• _Task directions_: Look through the data below and count each line where the word "span" appears. Reply with the count alone.

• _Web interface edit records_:
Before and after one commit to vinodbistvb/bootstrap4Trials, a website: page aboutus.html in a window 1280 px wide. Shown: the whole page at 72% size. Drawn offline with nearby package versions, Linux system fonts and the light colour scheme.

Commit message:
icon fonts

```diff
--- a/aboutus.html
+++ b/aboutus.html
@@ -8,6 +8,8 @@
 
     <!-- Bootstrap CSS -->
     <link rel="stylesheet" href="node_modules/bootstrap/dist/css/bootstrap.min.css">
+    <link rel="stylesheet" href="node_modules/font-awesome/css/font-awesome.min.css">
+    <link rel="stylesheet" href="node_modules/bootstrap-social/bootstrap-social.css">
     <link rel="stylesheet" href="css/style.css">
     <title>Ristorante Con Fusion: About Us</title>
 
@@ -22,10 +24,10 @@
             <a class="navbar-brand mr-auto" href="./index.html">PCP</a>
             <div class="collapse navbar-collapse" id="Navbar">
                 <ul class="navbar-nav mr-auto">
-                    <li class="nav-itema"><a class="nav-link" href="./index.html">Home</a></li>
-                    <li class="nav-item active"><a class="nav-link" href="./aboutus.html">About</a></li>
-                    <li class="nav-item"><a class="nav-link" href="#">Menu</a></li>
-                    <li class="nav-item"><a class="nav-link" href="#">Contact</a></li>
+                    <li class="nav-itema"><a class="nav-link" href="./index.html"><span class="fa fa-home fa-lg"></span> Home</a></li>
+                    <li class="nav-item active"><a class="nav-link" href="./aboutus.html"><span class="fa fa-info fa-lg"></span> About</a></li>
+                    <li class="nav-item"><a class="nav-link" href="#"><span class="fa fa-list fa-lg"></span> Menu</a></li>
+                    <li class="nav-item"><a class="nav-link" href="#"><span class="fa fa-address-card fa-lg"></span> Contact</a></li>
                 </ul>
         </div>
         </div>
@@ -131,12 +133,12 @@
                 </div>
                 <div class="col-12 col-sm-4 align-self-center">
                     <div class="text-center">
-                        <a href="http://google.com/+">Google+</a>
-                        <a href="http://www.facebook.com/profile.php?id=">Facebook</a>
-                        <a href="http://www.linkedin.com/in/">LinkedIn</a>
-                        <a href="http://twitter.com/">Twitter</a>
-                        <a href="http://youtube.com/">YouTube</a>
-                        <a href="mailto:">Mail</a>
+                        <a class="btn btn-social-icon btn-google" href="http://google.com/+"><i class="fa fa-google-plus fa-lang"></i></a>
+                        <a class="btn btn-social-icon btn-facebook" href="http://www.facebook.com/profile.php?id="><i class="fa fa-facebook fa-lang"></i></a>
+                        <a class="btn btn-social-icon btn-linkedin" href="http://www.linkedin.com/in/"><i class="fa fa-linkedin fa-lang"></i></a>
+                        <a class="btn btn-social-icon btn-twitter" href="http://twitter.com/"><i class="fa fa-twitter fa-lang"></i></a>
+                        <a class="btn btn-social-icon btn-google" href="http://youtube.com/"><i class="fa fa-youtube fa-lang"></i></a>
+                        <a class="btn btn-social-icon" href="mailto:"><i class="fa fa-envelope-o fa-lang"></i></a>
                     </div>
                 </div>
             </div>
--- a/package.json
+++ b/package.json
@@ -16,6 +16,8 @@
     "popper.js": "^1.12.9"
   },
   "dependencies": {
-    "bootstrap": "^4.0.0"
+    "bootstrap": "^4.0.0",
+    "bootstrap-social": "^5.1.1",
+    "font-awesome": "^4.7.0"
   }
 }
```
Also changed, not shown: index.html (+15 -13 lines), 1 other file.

--

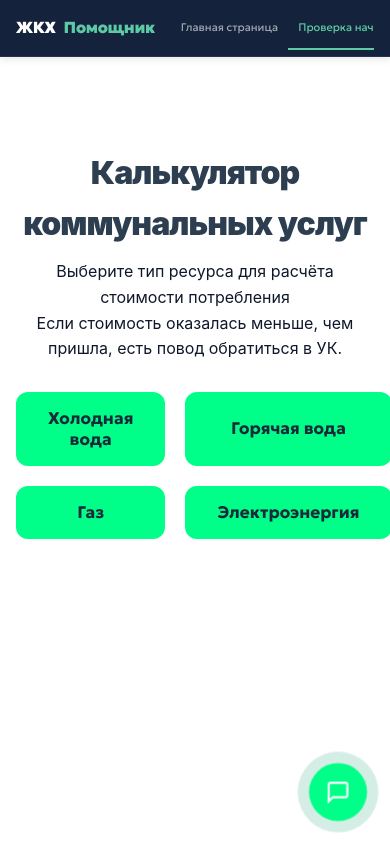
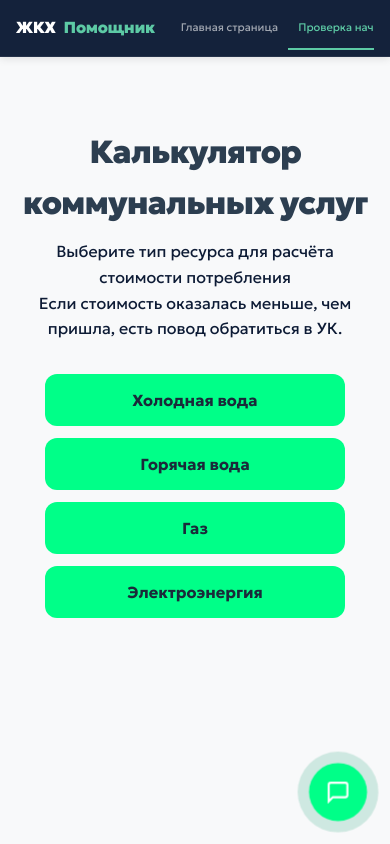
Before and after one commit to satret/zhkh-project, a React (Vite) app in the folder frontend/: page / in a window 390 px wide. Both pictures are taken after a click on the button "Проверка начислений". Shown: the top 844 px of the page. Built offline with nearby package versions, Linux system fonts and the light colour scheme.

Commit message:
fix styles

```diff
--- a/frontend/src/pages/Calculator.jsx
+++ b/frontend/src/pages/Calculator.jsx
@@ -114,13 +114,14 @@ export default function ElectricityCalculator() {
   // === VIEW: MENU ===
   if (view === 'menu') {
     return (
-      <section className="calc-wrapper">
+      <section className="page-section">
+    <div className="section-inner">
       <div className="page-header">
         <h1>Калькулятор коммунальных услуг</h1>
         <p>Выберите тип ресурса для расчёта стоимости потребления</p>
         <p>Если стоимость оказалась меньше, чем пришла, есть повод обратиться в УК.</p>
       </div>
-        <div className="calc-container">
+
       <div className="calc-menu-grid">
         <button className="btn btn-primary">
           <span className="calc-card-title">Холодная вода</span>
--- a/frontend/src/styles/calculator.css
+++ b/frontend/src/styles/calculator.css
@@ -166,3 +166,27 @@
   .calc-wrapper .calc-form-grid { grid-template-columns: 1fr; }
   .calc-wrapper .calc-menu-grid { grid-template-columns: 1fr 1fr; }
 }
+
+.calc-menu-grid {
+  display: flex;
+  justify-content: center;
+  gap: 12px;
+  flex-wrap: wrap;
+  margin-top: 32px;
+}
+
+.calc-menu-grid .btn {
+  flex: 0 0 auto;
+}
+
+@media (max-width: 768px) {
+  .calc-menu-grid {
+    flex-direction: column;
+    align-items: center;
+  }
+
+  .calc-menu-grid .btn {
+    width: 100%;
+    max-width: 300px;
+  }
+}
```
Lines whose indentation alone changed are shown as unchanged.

• _Solution for this problem_: 5